Trauma struck early: Max died when Ernie was just seven. He suffered from dizzy spells that caused him to pass out and tumble from his horse-drawn carriage.
One day, someone spotted a hat lying in the bottom of the family’s well. The fire department recovered Max’s body, and Ernie recalls seeing his dead father lying there on a white sheet in the grass. He knew then his life was about to change.
In 1992, when he was in his 60s, Ernie talked about his life with producers from the Bay Area Holocaust Oral History Project, which conducted videotaped interviews with Holocaust survivors, liberators and other eyewitnesses across the region.
Max, Ernie told his interviewers, had always been “the clown of the city,” a youth soccer coach who carried fireworks in his pockets for area kids.

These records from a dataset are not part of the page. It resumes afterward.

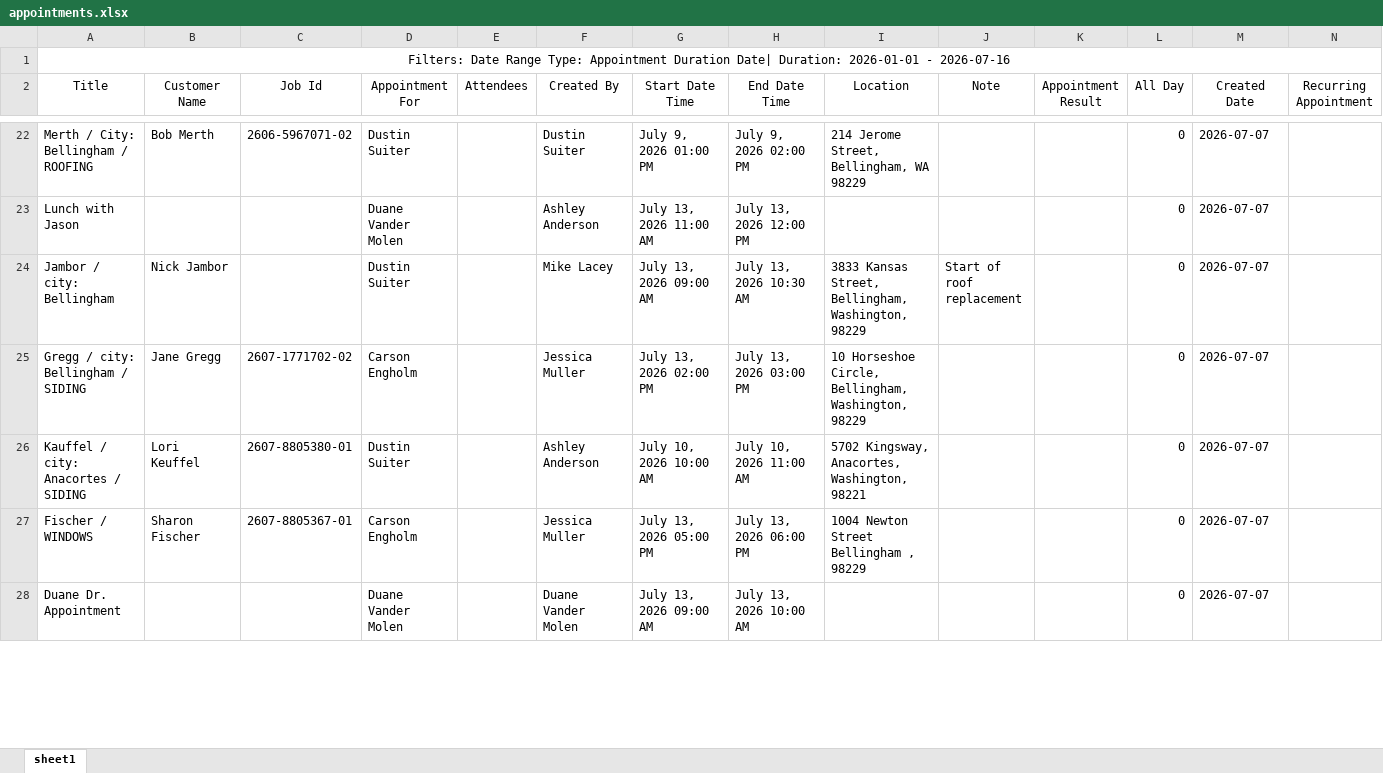
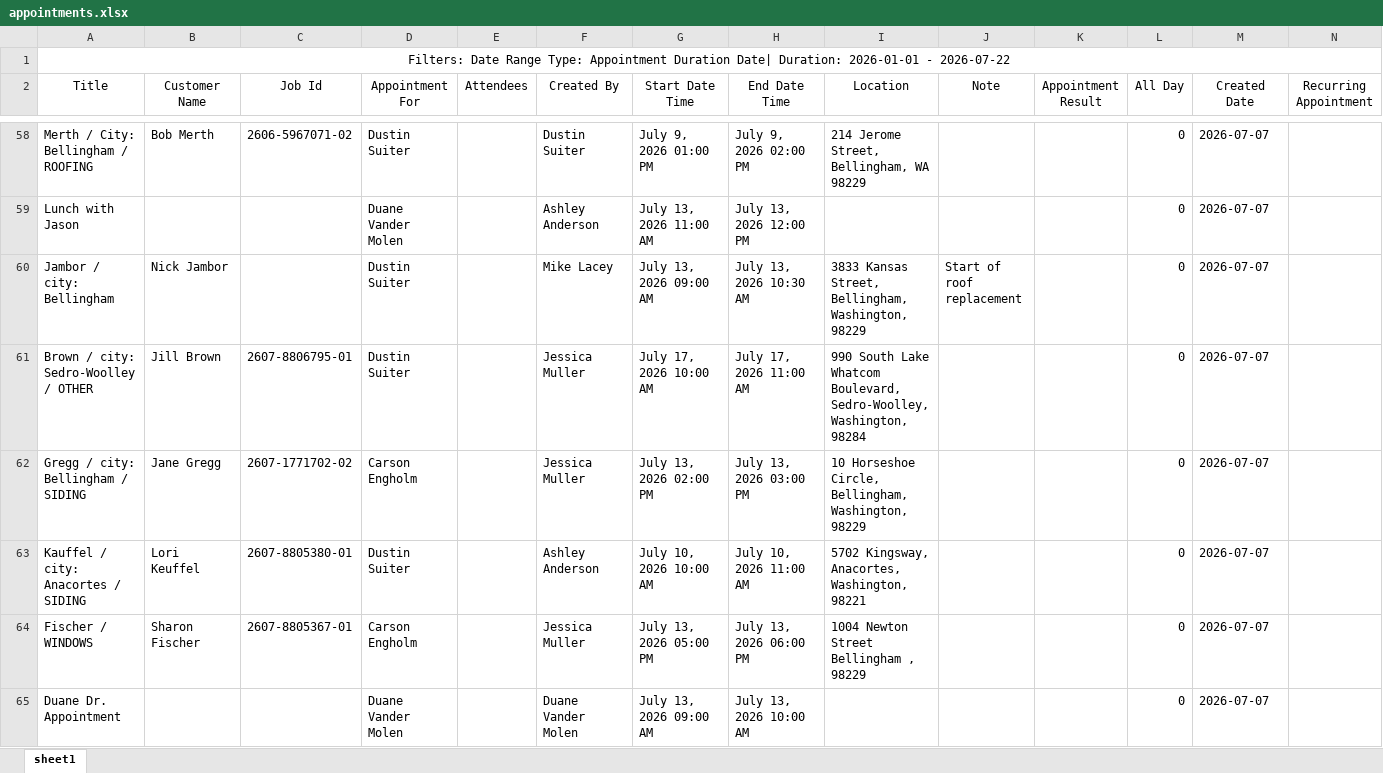
Before and after one commit to MullerAdvantage/topside-os, an Excel workbook: data/leap-exports/appointments.xlsx, sheet sheet1, drawn as a sheet; only a part is shown, gaps mark what is left out; values as stored, in another font and other column widths than the file's, no borders; the diff covers the shown part only; the diff names each change by its address in the sheet, - before the commit and + after, or states it on an @@ line.

```diff
--- a/data/leap-exports/appointments.xlsx (sheet sheet1)
+++ b/data/leap-exports/appointments.xlsx (sheet sheet1)
-A1 (Title): …2026-01-01 - 2026-07-16
+A1 (Title): …2026-01-01 - 2026-07-22
+row 61: Brown / city: Sedro-Woolley / OTHER | Jill Brown | 2607-8806795-01 | Dustin Suiter |  | Jessica Muller | July 17, 2026 10:00 AM | July 17, 2026 11:00 AM | 990 South Lake Whatcom Boulevard, Sedro-Woolley, Washington, 98284 |  |  | 0 | 2026-07-07
```
Also changed, not shown: 48 added rows and 5 edited cells elsewhere in this sheet, data/leap-exports/job-schedules.xlsx, 2 other files.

They followed his cart, calling out for him to toss out his wares, the youngest ones climbing up on the horses.
Max once laid a bunch of fireworks out on the ground near where his brother sold watermelons. Customers unknowingly stepped on the explosives, setting them off.
The kids all laughed. Max was their hero.
After his father’s death, Ernie relied on his stalwart mother for his boyhood lessons. But there was far less play in Sarah’s spirit.
She was a hard-working woman who ran “Sarah’s Restaurant” in town, a place where Jewish patrons regularly collected to socialize and play music.
Sarah was always slaving in the kitchen, hectoring her oldest son, raising a rolling pin when he got in the way, Ernie told Oral History interviewers.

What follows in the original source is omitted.